» **What to do**
Look through the data below and, wherever a line carries the word "services", please copy that line.
*** Opening of Records for the exercise ***
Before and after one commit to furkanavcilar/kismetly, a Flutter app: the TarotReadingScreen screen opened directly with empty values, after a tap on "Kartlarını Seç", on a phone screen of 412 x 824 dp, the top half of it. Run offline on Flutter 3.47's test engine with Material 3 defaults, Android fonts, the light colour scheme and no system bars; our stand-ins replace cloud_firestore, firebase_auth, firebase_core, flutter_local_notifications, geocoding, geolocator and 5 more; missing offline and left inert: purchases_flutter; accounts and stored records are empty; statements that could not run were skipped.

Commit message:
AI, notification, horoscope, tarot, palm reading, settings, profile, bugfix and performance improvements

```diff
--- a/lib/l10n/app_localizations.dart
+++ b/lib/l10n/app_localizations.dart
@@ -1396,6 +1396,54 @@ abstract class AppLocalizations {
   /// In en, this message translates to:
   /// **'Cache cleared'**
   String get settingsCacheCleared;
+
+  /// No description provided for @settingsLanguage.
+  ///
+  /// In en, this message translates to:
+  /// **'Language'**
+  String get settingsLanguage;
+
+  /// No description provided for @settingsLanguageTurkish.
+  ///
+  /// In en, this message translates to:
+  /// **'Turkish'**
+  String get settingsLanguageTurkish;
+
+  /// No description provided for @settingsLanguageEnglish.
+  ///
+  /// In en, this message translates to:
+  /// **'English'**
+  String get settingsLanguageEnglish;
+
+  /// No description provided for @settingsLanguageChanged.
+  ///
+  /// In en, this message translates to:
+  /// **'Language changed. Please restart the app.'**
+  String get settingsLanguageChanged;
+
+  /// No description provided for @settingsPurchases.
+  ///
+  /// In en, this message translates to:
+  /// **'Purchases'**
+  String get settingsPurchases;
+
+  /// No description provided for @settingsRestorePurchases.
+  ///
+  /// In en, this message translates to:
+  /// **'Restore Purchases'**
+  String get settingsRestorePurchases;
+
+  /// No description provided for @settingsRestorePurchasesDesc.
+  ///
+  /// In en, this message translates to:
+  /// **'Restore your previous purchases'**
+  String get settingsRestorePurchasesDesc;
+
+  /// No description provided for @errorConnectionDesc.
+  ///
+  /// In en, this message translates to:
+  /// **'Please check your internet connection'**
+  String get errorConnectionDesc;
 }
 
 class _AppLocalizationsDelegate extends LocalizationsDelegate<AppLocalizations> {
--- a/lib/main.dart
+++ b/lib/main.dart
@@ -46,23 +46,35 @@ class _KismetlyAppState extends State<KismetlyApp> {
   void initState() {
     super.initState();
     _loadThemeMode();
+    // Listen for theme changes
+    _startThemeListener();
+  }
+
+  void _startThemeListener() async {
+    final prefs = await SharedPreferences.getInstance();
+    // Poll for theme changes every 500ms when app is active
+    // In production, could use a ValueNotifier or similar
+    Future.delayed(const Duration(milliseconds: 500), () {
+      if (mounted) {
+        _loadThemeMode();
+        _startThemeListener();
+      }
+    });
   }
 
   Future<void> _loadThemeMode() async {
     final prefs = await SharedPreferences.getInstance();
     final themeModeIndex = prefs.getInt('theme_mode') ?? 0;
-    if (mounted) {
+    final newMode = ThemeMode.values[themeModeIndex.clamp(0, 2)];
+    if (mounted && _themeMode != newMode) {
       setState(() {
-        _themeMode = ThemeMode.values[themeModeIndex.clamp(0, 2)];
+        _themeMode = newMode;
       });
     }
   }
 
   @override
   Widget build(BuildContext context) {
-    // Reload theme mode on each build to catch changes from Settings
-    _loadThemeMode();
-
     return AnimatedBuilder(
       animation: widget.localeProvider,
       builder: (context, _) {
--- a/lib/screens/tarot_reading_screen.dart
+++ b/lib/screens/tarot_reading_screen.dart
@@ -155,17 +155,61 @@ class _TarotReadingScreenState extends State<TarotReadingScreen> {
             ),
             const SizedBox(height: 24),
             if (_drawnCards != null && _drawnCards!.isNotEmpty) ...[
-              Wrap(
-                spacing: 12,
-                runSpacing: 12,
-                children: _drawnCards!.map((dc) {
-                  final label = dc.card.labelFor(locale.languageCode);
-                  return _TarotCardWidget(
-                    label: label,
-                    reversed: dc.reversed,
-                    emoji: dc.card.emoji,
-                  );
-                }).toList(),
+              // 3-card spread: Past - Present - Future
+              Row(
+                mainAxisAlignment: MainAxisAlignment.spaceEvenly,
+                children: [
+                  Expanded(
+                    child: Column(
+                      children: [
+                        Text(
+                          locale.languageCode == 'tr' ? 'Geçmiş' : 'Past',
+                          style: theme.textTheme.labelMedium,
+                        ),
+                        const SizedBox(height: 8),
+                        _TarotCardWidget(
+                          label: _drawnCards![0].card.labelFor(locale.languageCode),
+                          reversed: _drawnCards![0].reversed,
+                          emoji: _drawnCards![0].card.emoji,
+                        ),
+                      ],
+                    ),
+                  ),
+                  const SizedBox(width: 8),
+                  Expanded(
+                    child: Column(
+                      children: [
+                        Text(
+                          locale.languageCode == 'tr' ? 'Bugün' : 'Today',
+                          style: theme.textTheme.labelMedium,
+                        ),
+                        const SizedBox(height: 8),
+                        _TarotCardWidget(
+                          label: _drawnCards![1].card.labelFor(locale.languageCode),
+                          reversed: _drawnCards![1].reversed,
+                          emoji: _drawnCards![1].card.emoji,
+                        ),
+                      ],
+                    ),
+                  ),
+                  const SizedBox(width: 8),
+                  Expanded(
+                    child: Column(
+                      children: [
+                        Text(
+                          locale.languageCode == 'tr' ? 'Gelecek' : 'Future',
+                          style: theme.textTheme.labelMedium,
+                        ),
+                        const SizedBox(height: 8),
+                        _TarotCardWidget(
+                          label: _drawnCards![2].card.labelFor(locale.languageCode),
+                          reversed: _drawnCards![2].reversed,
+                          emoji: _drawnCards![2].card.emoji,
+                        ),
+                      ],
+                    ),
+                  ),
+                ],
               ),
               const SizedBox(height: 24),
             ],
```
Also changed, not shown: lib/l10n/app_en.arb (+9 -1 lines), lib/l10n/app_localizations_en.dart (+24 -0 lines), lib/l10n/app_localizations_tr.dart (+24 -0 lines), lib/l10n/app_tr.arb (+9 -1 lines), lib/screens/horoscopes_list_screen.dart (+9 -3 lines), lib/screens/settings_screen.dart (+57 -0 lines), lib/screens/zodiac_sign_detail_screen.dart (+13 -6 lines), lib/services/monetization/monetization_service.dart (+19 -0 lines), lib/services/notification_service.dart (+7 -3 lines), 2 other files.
*** Close of Records for the exercise ***
*** Opening of Records for the exercise ***
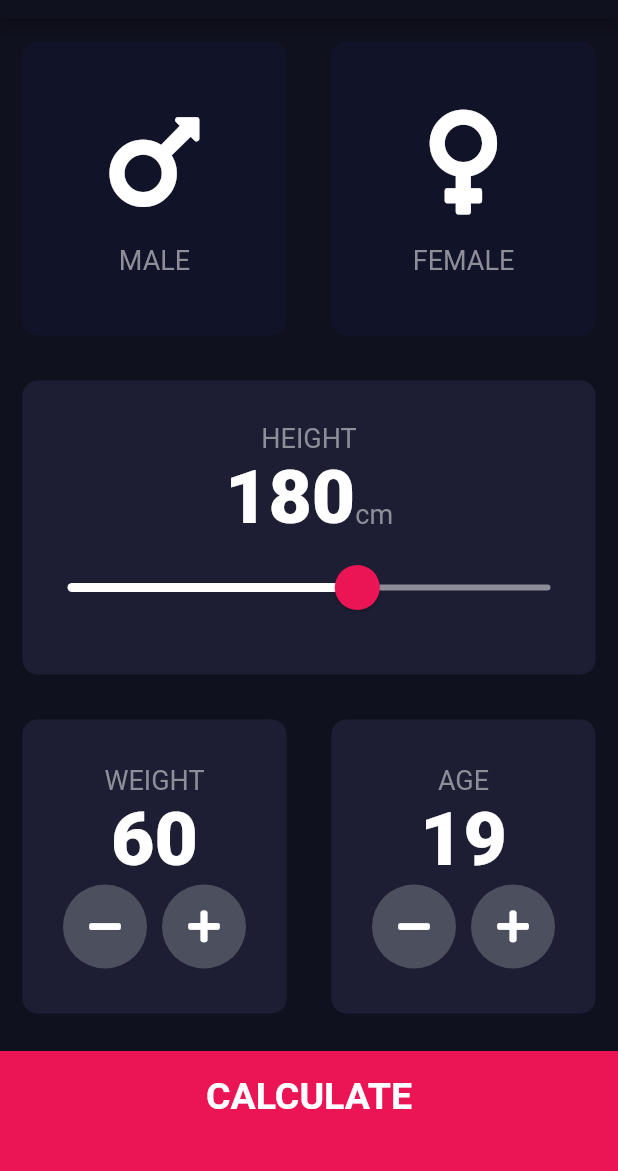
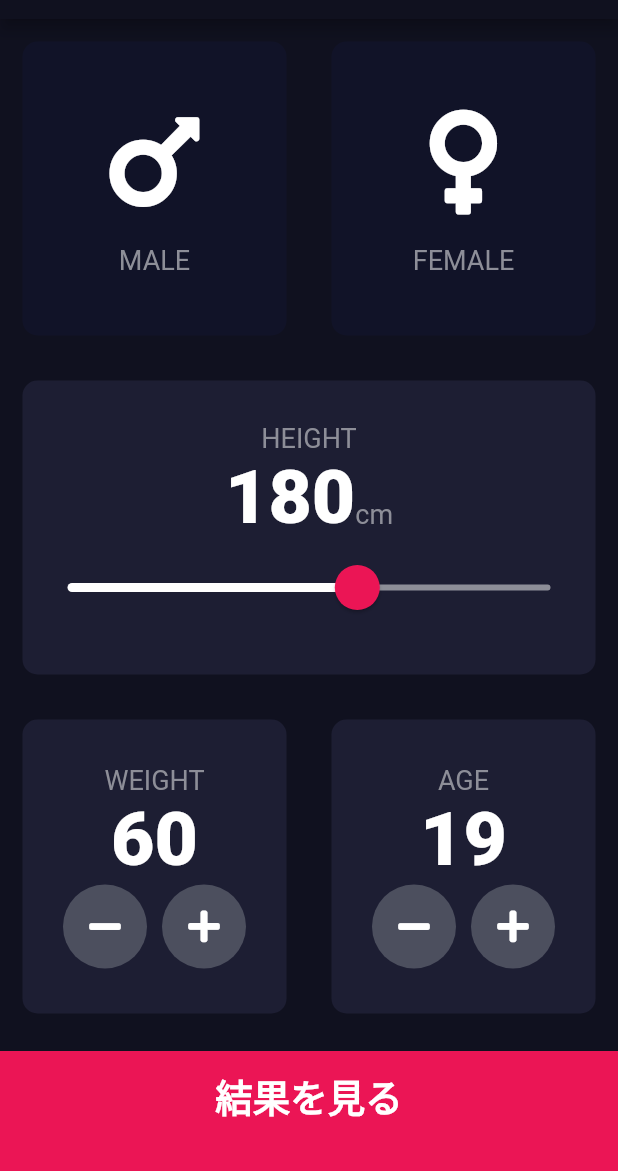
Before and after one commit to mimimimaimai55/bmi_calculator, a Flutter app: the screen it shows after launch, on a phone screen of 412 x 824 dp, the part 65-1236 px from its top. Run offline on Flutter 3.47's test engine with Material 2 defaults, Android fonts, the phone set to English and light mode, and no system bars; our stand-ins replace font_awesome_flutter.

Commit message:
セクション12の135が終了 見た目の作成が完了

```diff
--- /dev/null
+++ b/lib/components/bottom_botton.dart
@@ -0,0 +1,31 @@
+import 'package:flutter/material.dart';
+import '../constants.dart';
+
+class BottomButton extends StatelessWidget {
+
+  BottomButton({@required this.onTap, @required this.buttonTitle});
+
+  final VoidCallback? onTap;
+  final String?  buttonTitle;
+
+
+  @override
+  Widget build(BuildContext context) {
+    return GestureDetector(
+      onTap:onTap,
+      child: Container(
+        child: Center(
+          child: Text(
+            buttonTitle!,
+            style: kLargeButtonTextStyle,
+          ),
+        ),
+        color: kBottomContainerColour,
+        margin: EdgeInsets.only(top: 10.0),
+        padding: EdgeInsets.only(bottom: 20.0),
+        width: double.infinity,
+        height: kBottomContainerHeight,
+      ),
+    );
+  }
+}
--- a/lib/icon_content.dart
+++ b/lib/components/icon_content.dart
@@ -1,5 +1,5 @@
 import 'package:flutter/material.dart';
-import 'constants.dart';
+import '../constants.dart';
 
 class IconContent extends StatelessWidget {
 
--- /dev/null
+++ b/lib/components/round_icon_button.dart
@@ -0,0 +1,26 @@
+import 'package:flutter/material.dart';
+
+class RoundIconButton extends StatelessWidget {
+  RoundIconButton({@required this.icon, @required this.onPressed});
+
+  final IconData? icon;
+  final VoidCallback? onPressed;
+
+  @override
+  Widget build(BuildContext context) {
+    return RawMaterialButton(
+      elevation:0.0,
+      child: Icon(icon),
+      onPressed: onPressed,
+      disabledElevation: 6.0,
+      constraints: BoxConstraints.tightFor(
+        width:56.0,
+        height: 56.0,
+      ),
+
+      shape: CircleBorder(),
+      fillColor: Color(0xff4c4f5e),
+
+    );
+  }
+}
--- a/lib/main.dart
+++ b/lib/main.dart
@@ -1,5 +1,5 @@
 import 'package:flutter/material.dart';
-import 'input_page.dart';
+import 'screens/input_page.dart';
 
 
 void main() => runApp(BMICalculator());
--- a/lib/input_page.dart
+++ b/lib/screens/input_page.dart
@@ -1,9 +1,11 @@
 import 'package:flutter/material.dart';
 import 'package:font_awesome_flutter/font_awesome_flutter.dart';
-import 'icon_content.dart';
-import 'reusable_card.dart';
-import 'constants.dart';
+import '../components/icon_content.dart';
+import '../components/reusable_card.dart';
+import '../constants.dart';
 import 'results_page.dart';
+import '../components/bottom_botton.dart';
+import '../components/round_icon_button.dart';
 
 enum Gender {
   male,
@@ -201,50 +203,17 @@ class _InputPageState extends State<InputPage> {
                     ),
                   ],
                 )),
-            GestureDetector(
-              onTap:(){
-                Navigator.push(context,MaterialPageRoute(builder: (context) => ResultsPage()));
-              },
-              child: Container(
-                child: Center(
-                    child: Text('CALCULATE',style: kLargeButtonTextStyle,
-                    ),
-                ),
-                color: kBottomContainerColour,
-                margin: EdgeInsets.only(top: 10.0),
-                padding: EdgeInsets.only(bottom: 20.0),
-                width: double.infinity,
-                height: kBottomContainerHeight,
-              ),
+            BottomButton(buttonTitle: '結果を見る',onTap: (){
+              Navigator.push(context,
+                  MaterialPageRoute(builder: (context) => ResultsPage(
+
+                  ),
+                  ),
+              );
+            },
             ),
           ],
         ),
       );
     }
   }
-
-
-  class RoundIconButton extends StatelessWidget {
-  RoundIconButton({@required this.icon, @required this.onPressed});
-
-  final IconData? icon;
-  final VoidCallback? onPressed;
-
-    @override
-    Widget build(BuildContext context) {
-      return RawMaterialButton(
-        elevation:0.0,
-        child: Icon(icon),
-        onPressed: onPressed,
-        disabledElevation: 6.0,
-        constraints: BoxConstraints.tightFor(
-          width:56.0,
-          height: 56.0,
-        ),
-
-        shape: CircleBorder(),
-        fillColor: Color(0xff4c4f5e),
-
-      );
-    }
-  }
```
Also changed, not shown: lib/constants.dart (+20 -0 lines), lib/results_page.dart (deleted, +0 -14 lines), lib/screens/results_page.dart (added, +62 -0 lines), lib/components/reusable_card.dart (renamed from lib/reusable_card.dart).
*** Close of Records for the exercise ***
*** Opening of Records for the exercise ***
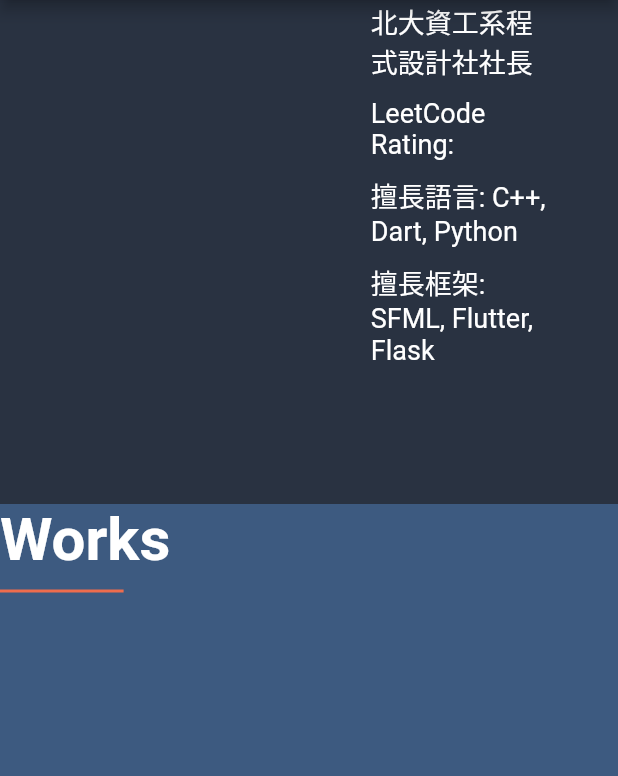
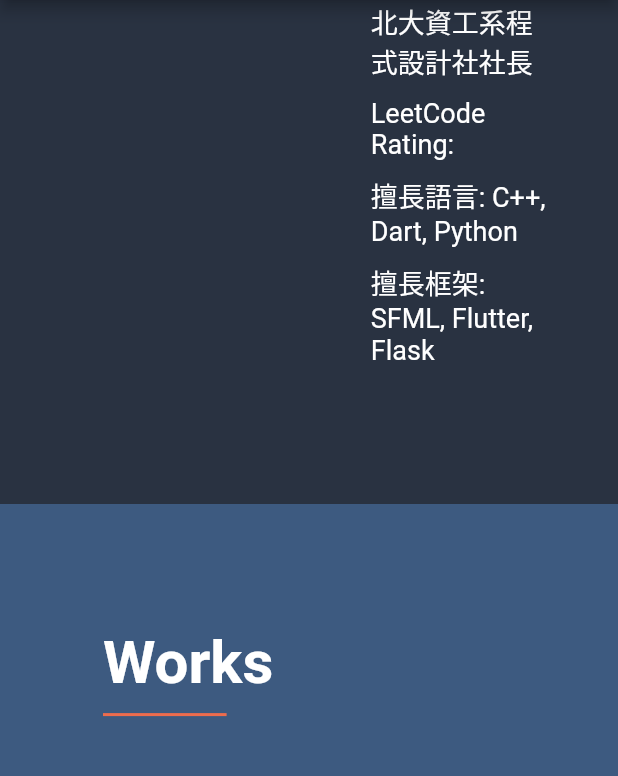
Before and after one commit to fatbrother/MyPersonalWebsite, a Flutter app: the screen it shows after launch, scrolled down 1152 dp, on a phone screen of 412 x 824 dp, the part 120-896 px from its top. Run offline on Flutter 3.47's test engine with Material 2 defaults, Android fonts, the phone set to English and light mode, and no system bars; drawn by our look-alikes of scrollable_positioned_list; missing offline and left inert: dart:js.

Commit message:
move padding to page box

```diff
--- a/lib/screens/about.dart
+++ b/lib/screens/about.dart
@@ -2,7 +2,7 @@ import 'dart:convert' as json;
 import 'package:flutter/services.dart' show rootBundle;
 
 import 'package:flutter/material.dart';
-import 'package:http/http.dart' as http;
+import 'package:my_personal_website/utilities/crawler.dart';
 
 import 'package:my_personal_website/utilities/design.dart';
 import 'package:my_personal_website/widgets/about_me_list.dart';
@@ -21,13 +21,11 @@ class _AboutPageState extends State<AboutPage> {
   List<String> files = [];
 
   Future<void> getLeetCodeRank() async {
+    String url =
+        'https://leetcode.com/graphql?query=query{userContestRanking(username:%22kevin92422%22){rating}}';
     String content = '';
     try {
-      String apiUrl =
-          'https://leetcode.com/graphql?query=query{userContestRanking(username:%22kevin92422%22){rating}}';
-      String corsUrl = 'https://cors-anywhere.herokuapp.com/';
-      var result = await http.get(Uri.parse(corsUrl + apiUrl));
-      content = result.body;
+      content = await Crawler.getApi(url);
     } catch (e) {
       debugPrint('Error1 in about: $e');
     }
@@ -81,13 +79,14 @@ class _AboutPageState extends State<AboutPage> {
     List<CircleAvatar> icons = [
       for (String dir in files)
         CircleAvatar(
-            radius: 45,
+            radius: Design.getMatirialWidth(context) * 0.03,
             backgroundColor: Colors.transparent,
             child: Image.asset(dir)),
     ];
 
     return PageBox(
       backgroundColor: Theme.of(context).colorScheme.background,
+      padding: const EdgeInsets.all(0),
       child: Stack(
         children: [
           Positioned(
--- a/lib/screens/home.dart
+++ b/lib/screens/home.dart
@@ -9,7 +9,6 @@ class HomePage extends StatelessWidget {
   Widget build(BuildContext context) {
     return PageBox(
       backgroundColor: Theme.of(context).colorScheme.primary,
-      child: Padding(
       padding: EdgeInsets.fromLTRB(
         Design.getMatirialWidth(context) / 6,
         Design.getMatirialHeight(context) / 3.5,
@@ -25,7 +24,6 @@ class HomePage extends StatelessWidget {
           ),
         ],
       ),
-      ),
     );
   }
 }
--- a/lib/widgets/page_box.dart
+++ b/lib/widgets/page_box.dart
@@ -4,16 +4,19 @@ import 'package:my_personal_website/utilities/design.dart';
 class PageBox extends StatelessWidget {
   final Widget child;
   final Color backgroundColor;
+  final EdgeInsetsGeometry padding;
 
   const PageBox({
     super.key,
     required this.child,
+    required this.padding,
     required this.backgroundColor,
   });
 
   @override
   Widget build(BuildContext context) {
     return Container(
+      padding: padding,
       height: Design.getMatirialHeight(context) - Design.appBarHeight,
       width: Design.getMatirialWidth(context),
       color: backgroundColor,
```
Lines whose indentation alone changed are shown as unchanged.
*** Close of Records for the exercise ***
» **Written solution**
Also changed, not shown: lib/l10n/app_en.arb (+9 -1 lines), lib/l10n/app_localizations_en.dart (+24 -0 lines), lib/l10n/app_localizations_tr.dart (+24 -0 lines), lib/l10n/app_tr.arb (+9 -1 lines), lib/screens/horoscopes_list_screen.dart (+9 -3 lines), lib/screens/settings_screen.dart (+57 -0 lines), lib/screens/zodiac_sign_detail_screen.dart (+13 -6 lines), lib/services/monetization/monetization_service.dart (+19 -0 lines), lib/services/notification_service.dart (+7 -3 lines), 2 other files.
 import 'package:flutter/services.dart' show rootBundle;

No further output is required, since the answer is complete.